F1 launches in Austria with controversy

Formula 1 is back! On a quiet day in Austria, F1 launched their truncated 2020 season. The first running of the 2020 cars in anger proved to be revelatory in some ways and troublesome in others.

Red Bull Ring facts
• Austria becomes the 11th country ever to host a season opener in Formula 1.
• The Red Bull Ring has the quickest overall lap time on the calendar, though it’s only the fourth shortest track.
• With three victories in the mid-1980s, Alain Prost is the most successful driver in the Austrian Grand Prix.

Friday Summary

  • Mercedes driver Lewis Hamilton went fastest in both free practice sessions today using the Red soft tire: faster than the equivalent time last year in both sessions.

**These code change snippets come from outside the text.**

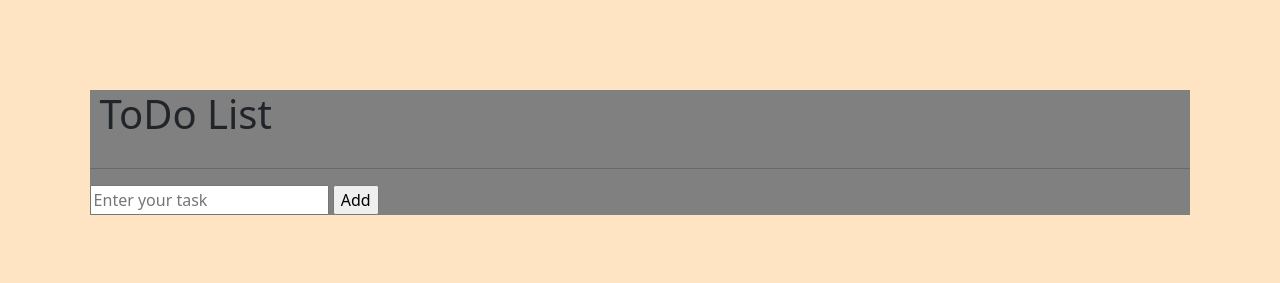
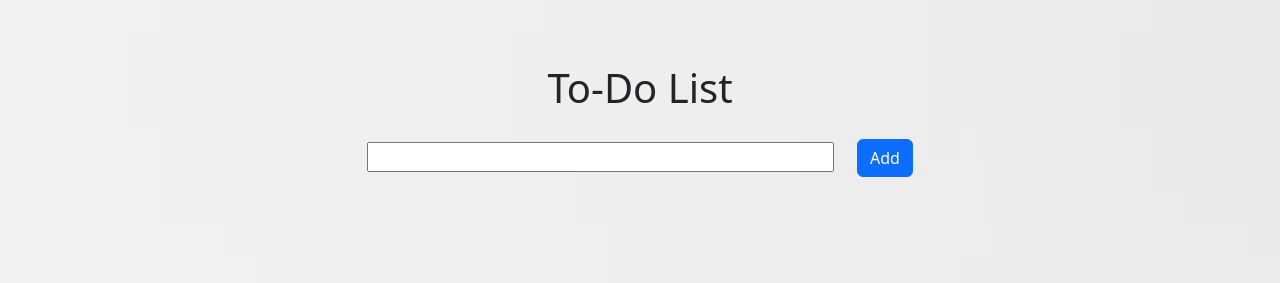
Before and after one commit to DorBergel/To-Do-List, a plain HTML site: page index.html in a window 1280 px wide. Drawn offline with nearby package versions, Linux system fonts and the light colour scheme.

Commit message:
new flow

```diff
--- a/index.html
+++ b/index.html
@@ -1,24 +1,25 @@
-<!doctype html>
+<!DOCTYPE html>
 <html>
+<head>
+    <meta charset="UTF-8" />
+    <title>To-Do List</title>
 
-<head>
-    <title>TO-DO List</title>
-    <meta name="description" content="Our first page">
-    <meta name="keywords" content="html tutorial template">
-    <link rel="stylesheet" href="styles.css">
+    <link rel="stylesheet" href="styles/style.css">
+    <link href="https://cdn.jsdelivr.net/npm/bootstrap@5.3.1/dist/css/bootstrap.min.css" rel="stylesheet" integrity="sha384-4bw+/aepP/YC94hEpVNVgiZdgIC5+VKNBQNGCHeKRQN+PtmoHDEXuppvnDJzQIu9" crossorigin="anonymous">
     <script src="index.js"></script>
-    <link href="https://cdn.jsdelivr.net/npm/bootstrap@5.3.0/dist/css/bootstrap.min.css" rel="stylesheet" integrity="sha384-9ndCyUaIbzAi2FUVXJi0CjmCapSmO7SnpJef0486qhLnuZ2cdeRhO02iuK6FUUVM" crossorigin="anonymous">
 </head>
+<body>
+    <div class="plate">
+        <div class="header_div">
+            <h1>To-Do List</h1>
+        </div>
+        <div class="input_div">
+            <input type="text" id="task_name_input">
+            <input type="button" class="btn btn-primary" value="Add" onclick="addTask()">
+        </div>
+        <div id="list_div"></div>
+    </div>
 
-<body>
-    <div id="Plate">
-        <h1 id="header">ToDo List</h1>
-        <hr>
-        <input type="text" id="userInput" placeholder="Enter your task">
-        <span><input type="button" value="Add" onclick="newElement()"></span>
 
-        <ul id="mainList" class="list-group"></ul>
-    </div>
 </body>
-
 </html>
--- a/index.js
+++ b/index.js
@@ -1,45 +1,25 @@
-var close = document.getElementsByClassName('close_btn');
-var check_box_i = document.getElementsByClassName('form-check-input');
-var i;
 
-function newElement(){
-  let uInput = document.getElementById('userInput').value;
-  let li = document.createElement('li');
-  let t = document.createTextNode(uInput);
-  let check_btn = document.createElement('input')
 
-  check_btn.className = 'form-check-input';
-  check_btn.type = "checkbox";
+function addTask(){
 
-  li.appendChild(check_btn);
-  li.appendChild(t);
-  li.className = 'list-group-item';
+    user_input = document.getElementById('task_name_input').value;
+    document.getElementById('task_name_input').value = "";
 
-  if(uInput == ""){
-    alert("Please enter text");
+    if(user_input == ""){
+        alert("Please enter your task");
     }
     else{
-    document.getElementById('mainList').appendChild(li);
-  }
+        div_parent = document.getElementById('list_div');
 
+        task_div = document.createElement('div');
 
+        i_check_btn = document.createElement('input');
+        i_text_span = document.createElement('span');
+        i_close_btn = document.createElement('span');
 
-  document.getElementById('userInput').value = "";
-
-  let span = document.createElement('span');
-  t = document.createTextNode('\u00D7');
-  span.className = "close_btn";
-
-  span.appendChild(t);
-  li.appendChild(span);
-
-  for(i=0;i<close.length; i++)
-  {
-    close[i].onclick = function(){
-      let current_li = this.parentElement;
-      current_li.style.display = 'none';
-    }
-    check_box_i[i].onclick = function(){
+        i_check_btn.type = 'checkbox';
+        i_check_btn.className = 'task_check_btn';
+        i_check_btn.onclick = function(){
             if(this.checked){
                 this.parentElement.style = 'text-decoration: line-through';
             }
@@ -47,5 +27,26 @@ function newElement(){
                 this.parentElement.style = 'text-decoration: none';
             }
         }
+
+
+        i_text_span.appendChild(document.createTextNode(user_input));
+
+        i_close_btn.className = 'close_btn';
+        img = document.createElement('img');
+        img.setAttribute('src', 'styles/close.png');
+        img.setAttribute('class', 'close_btn');
+        i_close_btn.appendChild(img);
+        i_close_btn.onclick = function(){
+            this.parentElement.style.display = 'none';
         }
+
+        task_div.className = 'alert alert-secondary';
+
+        task_div.appendChild(i_check_btn);
+        task_div.appendChild(i_text_span);
+        task_div.appendChild(i_close_btn);
+
+        div_parent.appendChild(task_div);
     }
+
+}
--- a/styles.css
+++ /dev/null
@@ -1,16 +0,0 @@
-body{
-    background-color: bisque !important;
-}
-
-#header{
-    margin: 30px 10px;
-}
-
-#Plate{
-    background-color: gray;
-    margin: 7%;
-}
-
-.close_btn{
-    float: right;
-}
--- /dev/null
+++ b/styles/style.css
@@ -0,0 +1,39 @@
+.plate{
+    padding: 5% 12%;
+    /* background-color: blue; */
+}
+
+.header_div{
+    /* background-color: red; */
+    text-align: center;
+}
+
+.input_div{
+    text-align: center;
+    padding: 2% 2% 4% 2%;
+    /* background-color: green; */
+}
+
+#task_name_input{
+    margin-right: 2%;
+    width: 50%;
+}
+
+.task_check_btn{
+    margin: 2%;
+}
+
+.close_btn{
+    margin: 1.5%;
+    float: right;
+    width: 25px;
+    height: 25px;
+}
+
+#list_div{
+    margin: 0% 22%;
+}
+
+body{
+    background-image: url('background.avif');
+}
```
Also changed, not shown: styles/background.avif (added), styles/close.png (added), 1 other file. Lines whose indentation alone changed are shown as unchanged.
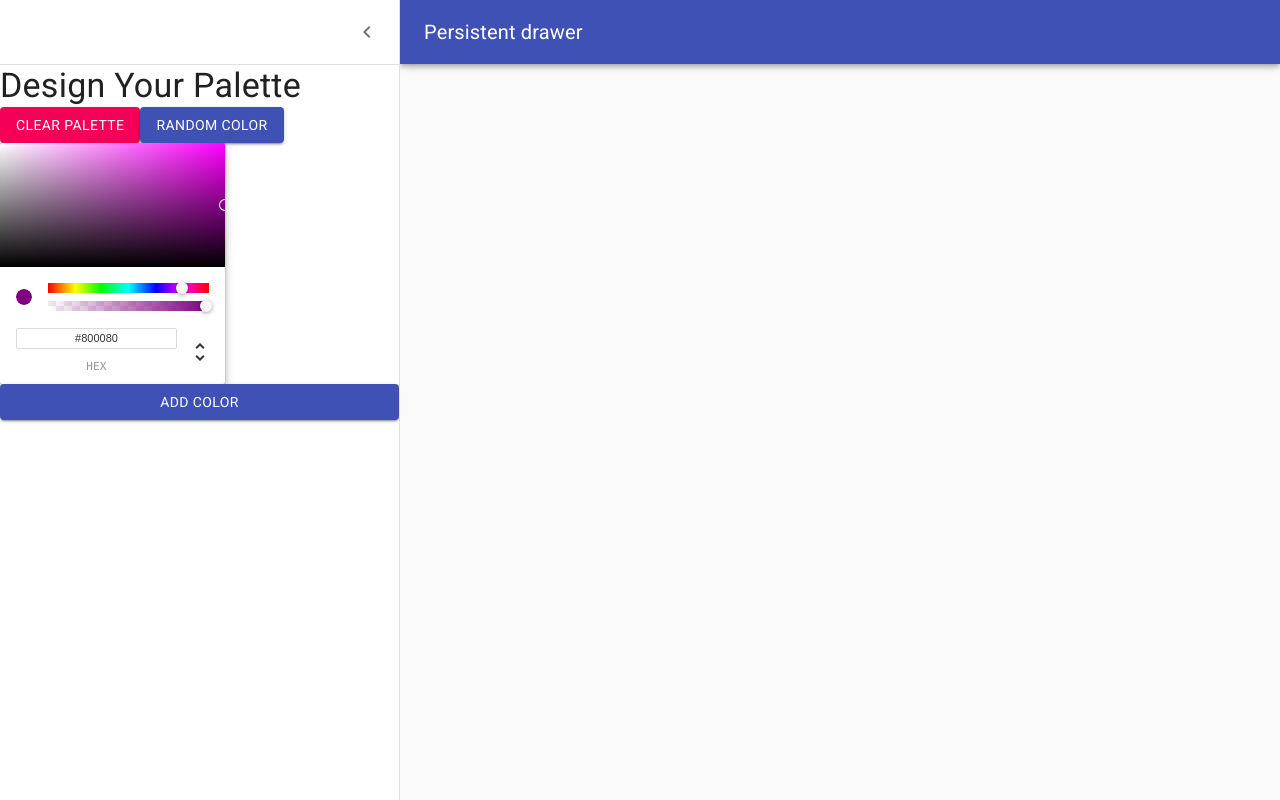
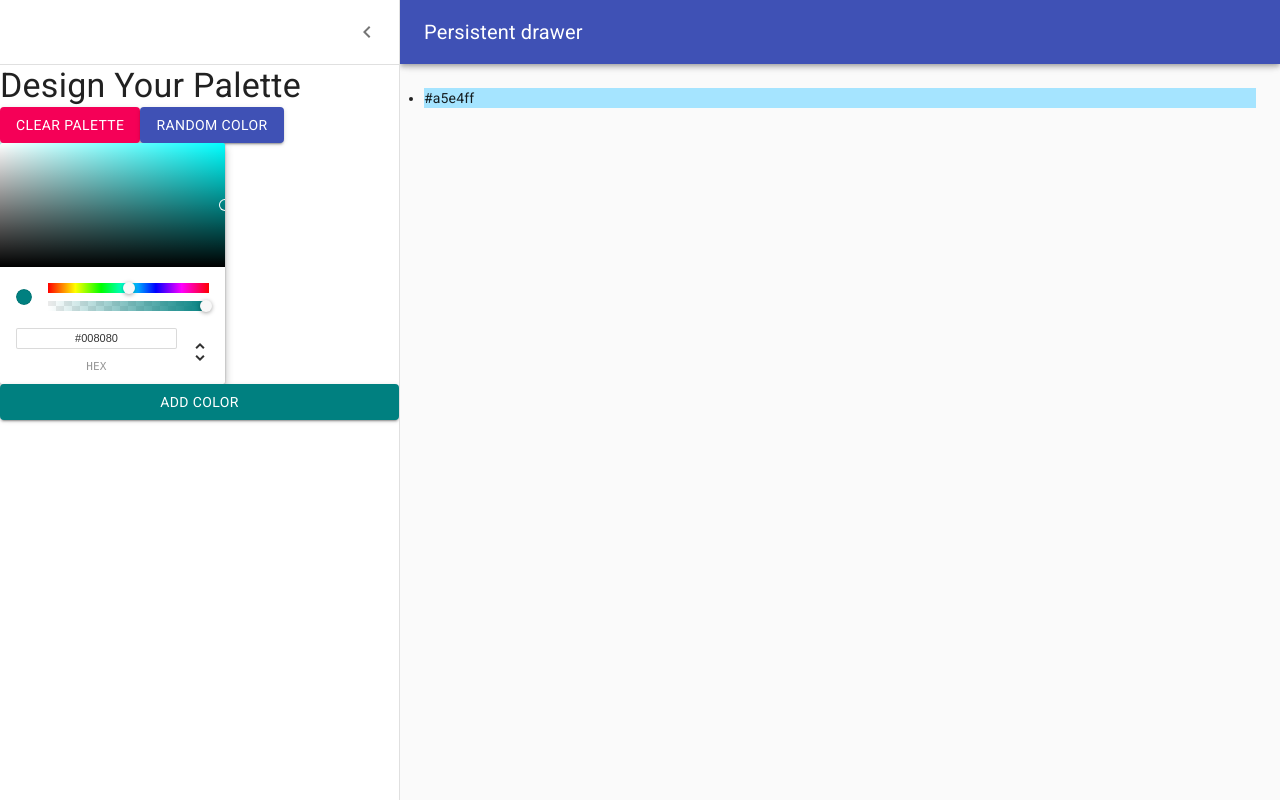
Before and after one commit to douglas06mp/react-ColorPalette, a React (Create React App) app: page /palette/new in a window 1280 px wide. Both pictures are taken after a click on the button "open drawer". Built offline with nearby package versions, Linux system fonts and the light colour scheme.

Commit message:
connect ColorPicker and add new color to state

```diff
--- a/src/components/NewPaletteForm.js
+++ b/src/components/NewPaletteForm.js
@@ -12,6 +12,7 @@ import MenuIcon from '@material-ui/icons/Menu';
 import ChevronLeftIcon from '@material-ui/icons/ChevronLeft';
 import Button from '@material-ui/core/Button';
 import { ChromePicker } from 'react-color';
+import { colors } from '@material-ui/core';
 
 const drawerWidth = 400;
 
@@ -72,7 +73,10 @@ const styles = theme => ({
 });
 
 class NewPaletteForm extends Component {
-  state = { open: false };
+  constructor(props) {
+    super(props);
+    this.state = { open: false, color: 'teal', colors: ['#a5e4ff'] };
+  }
 
   handleDrawerOpen = () => {
     this.setState({ open: true });
@@ -82,9 +86,17 @@ class NewPaletteForm extends Component {
     this.setState({ open: false });
   };
 
+  changeColor = newColor => {
+    this.setState({ color: newColor.hex });
+  };
+
+  addNewColor = () => {
+    this.setState({ colors: [...this.state.colors, this.state.color] });
+  };
+
   render() {
     const { classes } = this.props;
-    const { open } = this.state;
+    const { open, color, colors } = this.state;
     return (
       <div className={classes.root}>
         <CssBaseline />
@@ -134,11 +146,13 @@ class NewPaletteForm extends Component {
             </Button>
           </div>
 
-          <ChromePicker
-            color="purple"
-            onChangeComplete={newColor => console.log(newColor)}
-          />
-          <Button variant="contained" color="primary">
+          <ChromePicker color={color} onChangeComplete={this.changeColor} />
+          <Button
+            variant="contained"
+            color="primary"
+            style={{ backgroundColor: color }}
+            onClick={this.addNewColor}
+          >
             Add Color
           </Button>
         </Drawer>
@@ -148,6 +162,11 @@ class NewPaletteForm extends Component {
           })}
         >
           <div className={classes.drawerHeader} />
+          <ul>
+            {colors.map(color => (
+              <li style={{ backgroundColor: color }}>{color}</li>
+            ))}
+          </ul>
         </main>
       </div>
     );
```
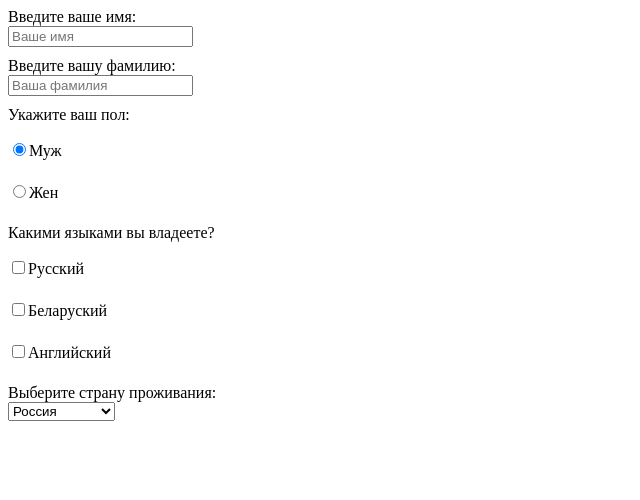
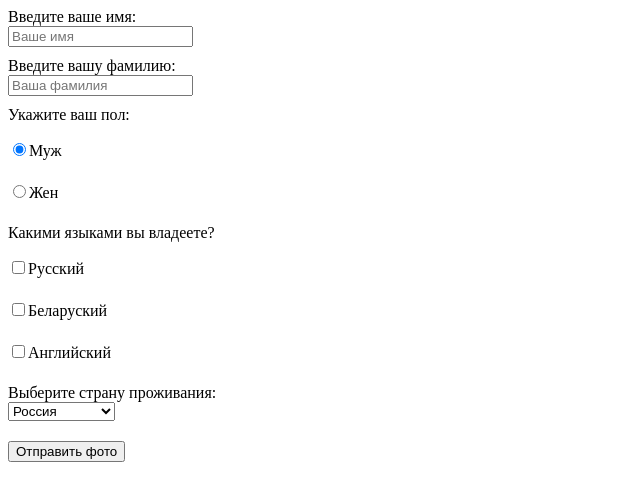
Before and after one commit to Vitekk37/html-classes, a plain HTML site: page form.task1/form.task3/index.html in a window 1280 px wide. Shown: the whole page, without its empty margins (0-640 px from the left). Drawn offline with Linux system fonts and the light colour scheme.

Commit message:
add button submit

```diff
--- a/form.task1/form.task3/index.html
+++ b/form.task1/form.task3/index.html
@@ -34,6 +34,8 @@
             <option value="">Польша</option>
             <option value="">Гравити Фолз</option>
         </select>
+
+        <button type="submit">Отправить фото</button>
     </form>
 
 </body>
--- a/form.task1/form.task3/style.css
+++ b/form.task1/form.task3/style.css
@@ -5,3 +5,9 @@ label{
 input{
     margin-bottom: 10px;
 }
+
+
+button{
+    margin-top: 20px;
+    display: block;
+}
```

His team mate Valtteri Bottas was second in both FP1 and FP2.
  • Ferrari decided not to use the soft tires in FP1 and only ran them in FP2 for the first time, with Sebastian Vettel classified fourth overall in the afternoon.
  • The fastest non-Mercedes today was Racing Point, with Sergio Perez third overall in FP2, also on the soft tire.
  • Pirelli’s 18-inch P Zero tyres made a successful competition debut today in free practice and qualifying for Formula 2. Formula 1 will adopt the same rim size in 2022.

MARIO ISOLA – Pirelli head of F1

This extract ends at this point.